Now Roberto Moreno had only one rival to deal with, Pierluigi Martini, as Grouillard and Raphanel had all disappeared in a matter of minutes.

Finally the doctor’s car arrived at Loctite Turn and two doctors came up to assess David Hunt for any possibility of injuries. Eventually David Hunt stepped out of his wrecked Lola and walked into a waiting ambulance with concussion and later it was reported that he couldn’t remember anything of the previous day after his accident.

Mario Hytten, who was following David Hunt into Loctite Turn before the accident, had a grandstand view of the whole thing.

“I was following David into Loctite corner, and when I got on the brakes I thought I must have been miles too early, he just sailed away from me. Then I realised he was never going to make it. There is a big bump just before the braking area there. Perhaps his foot slipped or something. It happened to me a couple of times in qualifying.

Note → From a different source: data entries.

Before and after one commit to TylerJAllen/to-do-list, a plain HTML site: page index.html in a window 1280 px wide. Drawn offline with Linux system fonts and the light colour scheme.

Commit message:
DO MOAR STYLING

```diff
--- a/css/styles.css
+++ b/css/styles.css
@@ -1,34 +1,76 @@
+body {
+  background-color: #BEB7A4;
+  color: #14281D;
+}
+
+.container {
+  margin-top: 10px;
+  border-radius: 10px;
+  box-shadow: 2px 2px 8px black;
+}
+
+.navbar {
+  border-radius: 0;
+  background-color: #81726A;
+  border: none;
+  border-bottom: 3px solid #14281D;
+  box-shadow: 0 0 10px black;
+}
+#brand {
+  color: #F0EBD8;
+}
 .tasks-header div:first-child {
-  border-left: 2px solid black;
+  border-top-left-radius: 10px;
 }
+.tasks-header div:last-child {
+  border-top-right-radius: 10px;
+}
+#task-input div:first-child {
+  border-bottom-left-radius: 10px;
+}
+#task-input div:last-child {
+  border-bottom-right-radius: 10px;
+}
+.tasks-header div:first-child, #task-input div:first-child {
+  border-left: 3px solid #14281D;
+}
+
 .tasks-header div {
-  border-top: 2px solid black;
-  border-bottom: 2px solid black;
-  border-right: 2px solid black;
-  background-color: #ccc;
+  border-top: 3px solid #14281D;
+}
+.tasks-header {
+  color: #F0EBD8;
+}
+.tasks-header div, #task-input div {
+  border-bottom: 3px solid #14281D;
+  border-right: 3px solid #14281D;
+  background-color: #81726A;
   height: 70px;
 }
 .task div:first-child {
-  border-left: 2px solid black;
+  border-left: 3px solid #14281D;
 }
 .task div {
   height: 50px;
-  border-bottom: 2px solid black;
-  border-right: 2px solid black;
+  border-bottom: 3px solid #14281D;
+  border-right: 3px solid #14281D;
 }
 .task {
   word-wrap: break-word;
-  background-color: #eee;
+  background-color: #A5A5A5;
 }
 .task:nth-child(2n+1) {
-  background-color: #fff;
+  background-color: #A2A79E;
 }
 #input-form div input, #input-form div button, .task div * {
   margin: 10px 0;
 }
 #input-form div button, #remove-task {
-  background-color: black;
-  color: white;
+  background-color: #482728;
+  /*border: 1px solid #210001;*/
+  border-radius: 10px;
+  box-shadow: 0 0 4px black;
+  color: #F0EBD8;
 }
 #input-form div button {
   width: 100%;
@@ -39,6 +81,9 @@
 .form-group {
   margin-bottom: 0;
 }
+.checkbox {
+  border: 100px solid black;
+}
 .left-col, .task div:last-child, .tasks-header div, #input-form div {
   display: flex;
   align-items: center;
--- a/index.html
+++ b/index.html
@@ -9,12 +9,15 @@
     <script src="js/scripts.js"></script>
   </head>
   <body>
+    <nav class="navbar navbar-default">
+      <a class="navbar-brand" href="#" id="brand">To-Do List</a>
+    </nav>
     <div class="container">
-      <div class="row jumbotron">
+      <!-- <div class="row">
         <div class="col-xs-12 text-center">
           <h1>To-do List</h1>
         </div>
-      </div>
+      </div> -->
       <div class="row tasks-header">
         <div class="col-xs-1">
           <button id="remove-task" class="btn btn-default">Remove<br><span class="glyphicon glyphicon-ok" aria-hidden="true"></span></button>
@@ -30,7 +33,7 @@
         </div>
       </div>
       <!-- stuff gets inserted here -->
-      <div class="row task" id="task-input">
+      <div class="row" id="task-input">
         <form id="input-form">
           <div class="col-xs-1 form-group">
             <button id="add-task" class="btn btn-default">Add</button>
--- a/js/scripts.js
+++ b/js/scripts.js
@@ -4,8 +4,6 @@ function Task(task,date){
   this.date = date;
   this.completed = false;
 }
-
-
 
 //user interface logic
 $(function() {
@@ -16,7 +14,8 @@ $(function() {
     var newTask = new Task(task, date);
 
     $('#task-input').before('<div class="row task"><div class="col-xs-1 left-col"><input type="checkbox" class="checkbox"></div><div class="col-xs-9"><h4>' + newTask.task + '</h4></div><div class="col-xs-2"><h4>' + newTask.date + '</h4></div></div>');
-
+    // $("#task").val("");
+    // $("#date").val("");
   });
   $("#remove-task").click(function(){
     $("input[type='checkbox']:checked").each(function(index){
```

“He was launched over a kerb, mounted the tyres and did a wall of death act. It was as though the car had been mounted there on purpose, really frightening. I thought for a moment he might land on top of me. When I found out that he was unhurt, I was amazed. I tell you, it was a big shunt.”

John Nicol, the Clerk of the Course who attracted controversy at the end of the 1986 washed-out race was on his walkie-talkie telling people to clear up the track quickly as possible to prevent delay as ITV were losing television time and money as they were responsible for broadcasting the race. But he was aware of David Hunt’s health and the safety of the track. The rest of the F3000 grid lined up at the main straight and waited patiently for the track to be cleared away.

The Fire Brigade mopped up the spilt fuel and oil with cement dust and the wrecked Lola was removed on two separate vehicles! The paying crowd was flocking towards the Loctite Turn to have a gander at the scene.

The aftermath scene was broadcasted into the television screens to a worldwide audience. It was full of medical and fire crew with accident investigators wandering around the Lola.

They seemed to be pointing at a certain position. The commentators pointed out that David Hunt crashed into a wall but the television viewers couldn’t see the damage caused by Hunt. Then the camera positioned at the outside of Loctite Turn, very near the gravel trap, turned to its right and the damage was finally revealed. It was indeed a “monster shunt” by David Hunt’s own words.

Screenshot taken from Central TV’s coverage of the 1988 Birmingham Superprix F3000 race.

There was a massive hole in the wholesaler’s shop wall, with stonemasonry debris all over the gravel trap and the tyre wall. There were large white scratch marks caused by the white Roger Cowan Racing Lola when its gearbox hammered into it. Some marshals fixed the tyre wall and reorganised the tyres. Bertrand Gachot’s Spirit-TOM'S mechanics changed the front suspension and punctured rear tyres, caused by a scrape with Claudio Langes.

After a considerable delay of 90 minutes, at the start of the race, there were 26 cars filed out on the grid and now there were just 22! Olivier Grouillard retired from the race with an engine problems in both of his race and spare cars, Pierre-Henri Raphanel spun out with a rear-suspension failure, Andy Wallace retired from the race with an alteration with Bertrand Gachot and of course David Hunt with his massive accident.

[Author’s note: I am awaiting an email from David Hunt and hopefully he will shed more light on his monster shunt.]

There was some controversy, as the F3000 race would be restarted for the second time, Both Frenchmen, Olivier Grouillard and Pierre-Henri Raphanel should have been allowed to have their cars recuperated and repaired, then eventually allowed back onto the front row. This was not allowed but then Bertrand Gachot was granted a privilege to take part in the race after the second interruption of the race.

There were a lot of inconsistencies amongst FISA’s F3000 delegation and they didn’t need this to happen to them. The organisers declared that the race would now be run over 47 laps and the drivers were about to take part of the restarted Halfords Birmingham Superprix…